Frida Kahlo de Rivera (Spanish pronunciation: born Magdalena Carmen Frida Kahlo y Calderón; July 6, 1907 – July 13, 1954) was a Mexican artist who painted many portraits, self-portraits, and works inspired by the nature and artifacts of Mexico. Inspired by the country’s popular culture, she employed a naïve folk art style to explore questions of identity, postcolonialism, gender, class, and race in Mexican society. Her paintings often had strong autobiographical elements and mixed realism with fantasy. In addition to belonging to the post-revolutionary Mexicayotl movement, which sought to define a Mexican identity, Kahlo has been described as a surrealist or magical realist.
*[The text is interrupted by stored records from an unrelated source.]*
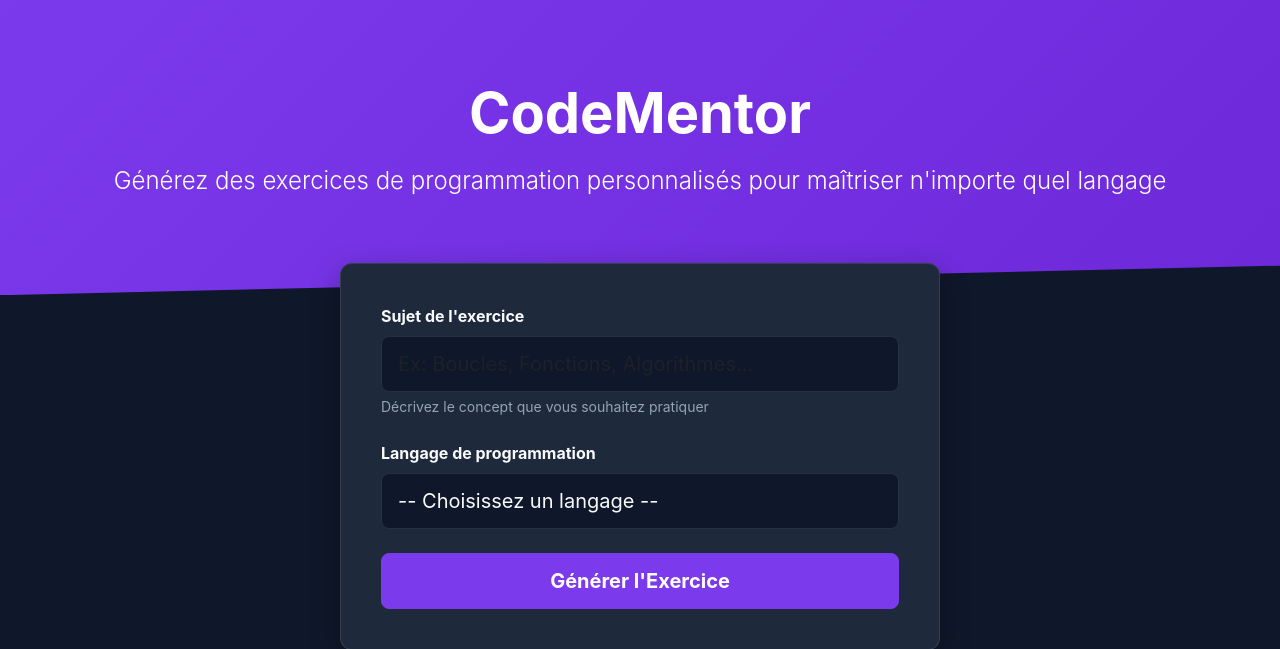
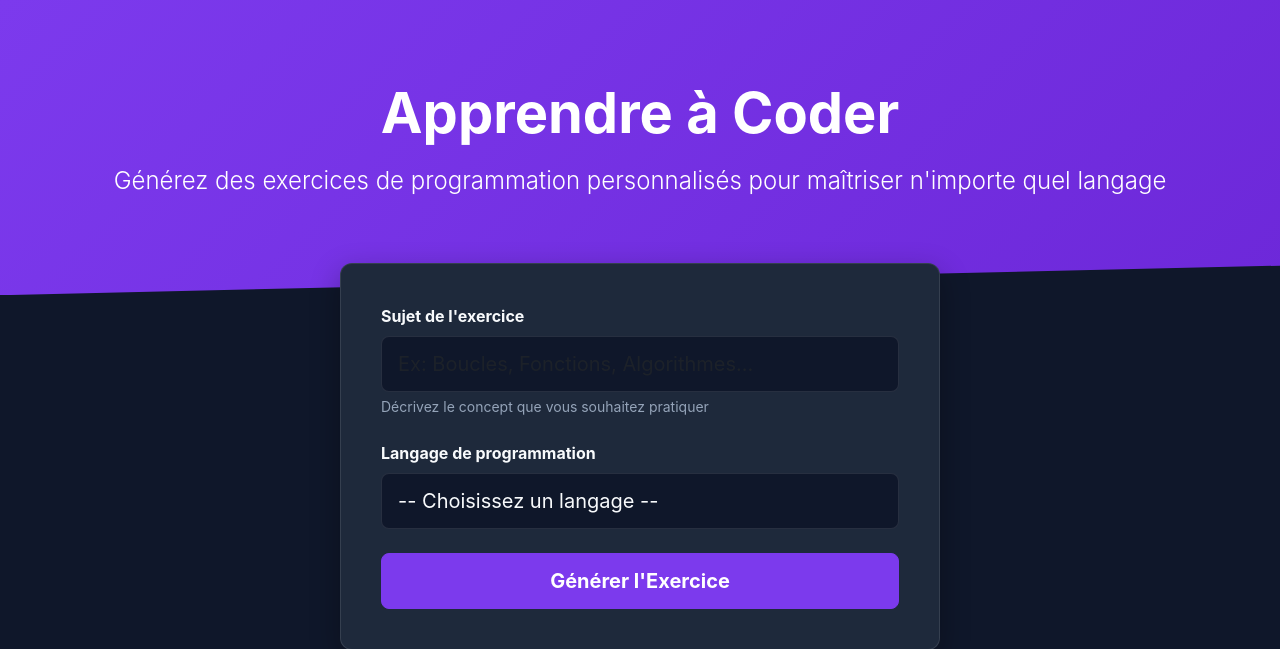
Before and after one commit to YahyaA86/Plateforme-de-codage-, a Flask app: page /index in a window 1280 px wide. Shown: the top 649 px of the page. Run offline with Flask 3, Linux system fonts and the light colour scheme.

Commit message:
Update index.html

```diff
--- a/src/templates/index.html
+++ b/src/templates/index.html
@@ -133,7 +133,7 @@
 <body>
     <div class="hero-section text-center">
         <div class="container">
-            <h1 class="display-4 fw-bold mb-3">CodeMentor</h1>
+            <h1 class="display-4 fw-bold mb-3">Apprendre à Coder</h1>
             <p class="lead fs-4">Générez des exercices de programmation personnalisés pour maîtriser n'importe quel langage</p>
         </div>
     </div>
```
Kahlo’s work has been celebrated internationally as emblematic of Mexican national and Indigenous traditions, and by feminists for what is seen as its uncompromising depiction of the female experience and form.